Consider the entries given below. Count the lines that include "print" and give only the count.
Source data section start
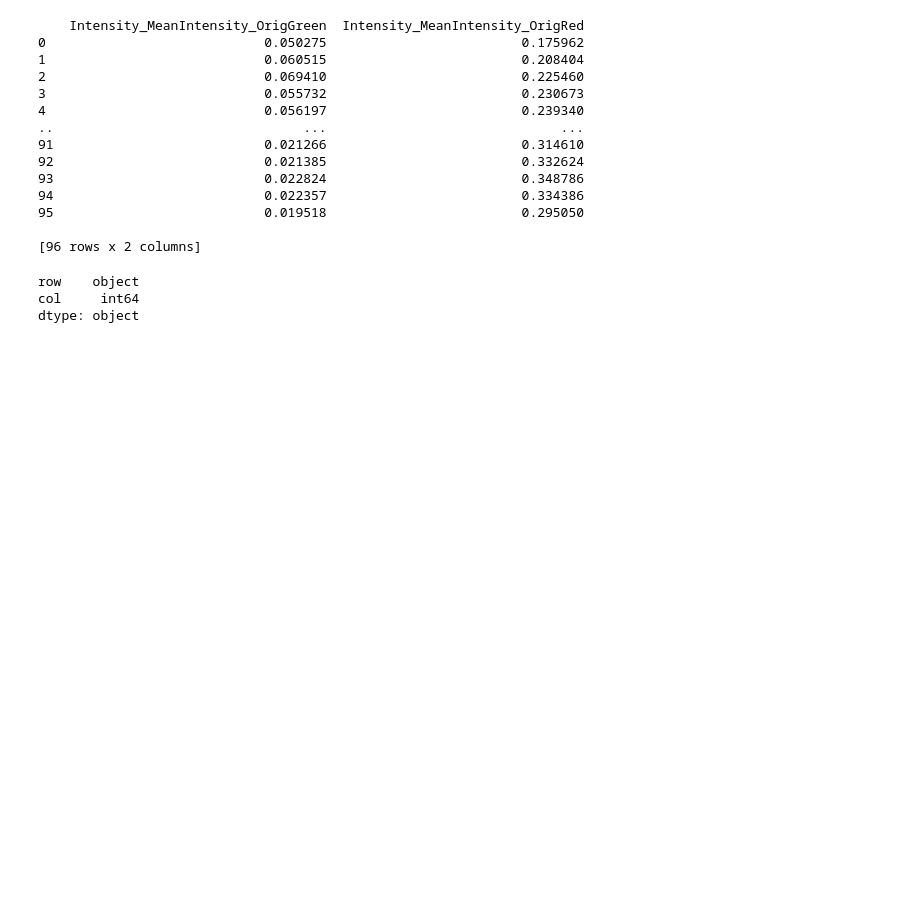
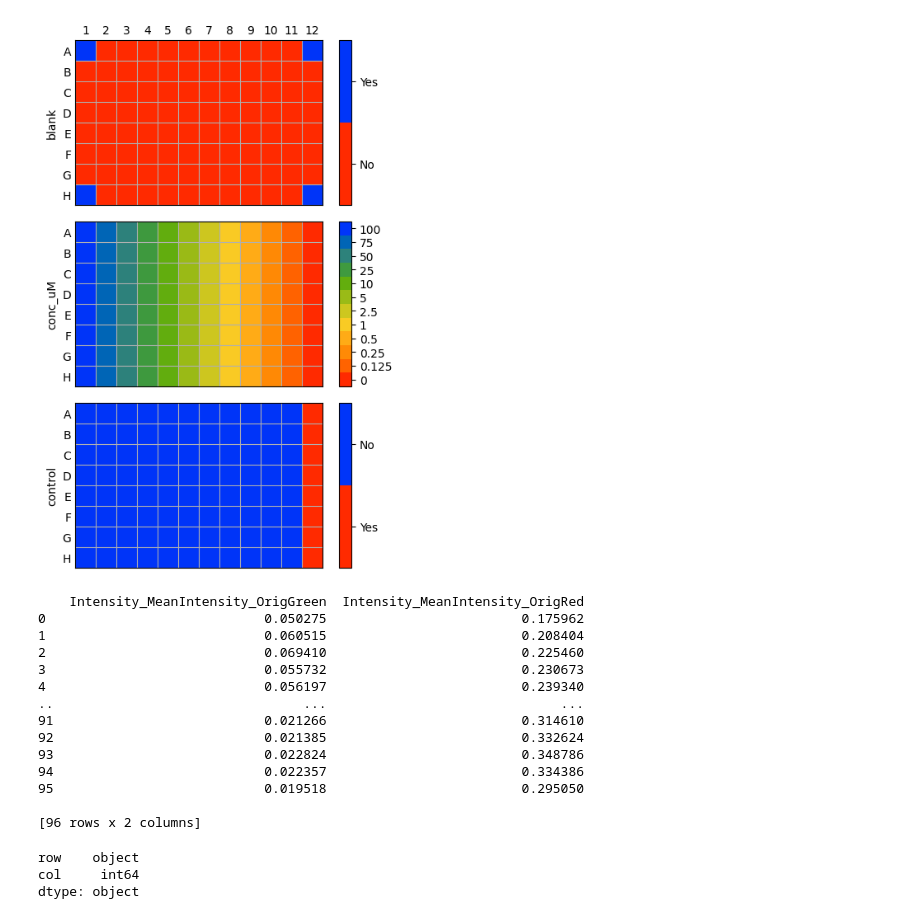
Before and after one commit to arteys/Resazurin_ChemiDoc, a Jupyter notebook: Archive/wellmap_test.ipynb, the cells around one changed output. Saved outputs shown, nothing was run; the diff lists cells and outputs as text; code cells hidden in the pictures; blank space fills up the shorter version.

```diff
--- a/wellmap_test.ipynb
+++ b/Archive/wellmap_test.ipynb
@@ -8,12 +8,16 @@ import seaborn as sns
 # wellmap.show("2 substance 1 plate.toml")
 wellmap.show("sph_dif_number.toml"); # Yes, this semicolon is meaningful. Or plates map will be duplicated
 # %%
-path_to_data = r"C:\Users\Modern\Documents\Biorad\Test\MyExpt_Wells.csv"
+# path_to_data = r"C:\Users\Modern\Documents\Biorad\Test\MyExpt_Wells.csv"
+path_to_wellmap = r"C:\Users\Modern\Documents\Biorad\CellProfiler\Results\2024-07-24 Vero Rd hTERT CK-99c ISK-1 Slovesnova\2024-07-24 hTERT CK-99c 4H (Multichannel).toml"
 
-data_raw = pd.read_csv(path_to_data)
+# data_raw = pd.read_csv(path_to_data)
+wellmap.show(path_to_wellmap);
 
-print(data_raw.columns)
+# print(data_raw.columns)
 # print(data)
+# %% [output]
+[figure, added]
 # %%
 data = data_raw[['Intensity_MeanIntensity_OrigGreen','Intensity_MeanIntensity_OrigRed']].copy()
 print(data)
```
Also changed, not shown: 8 other files.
Source data section end
_Output of the exercise_
4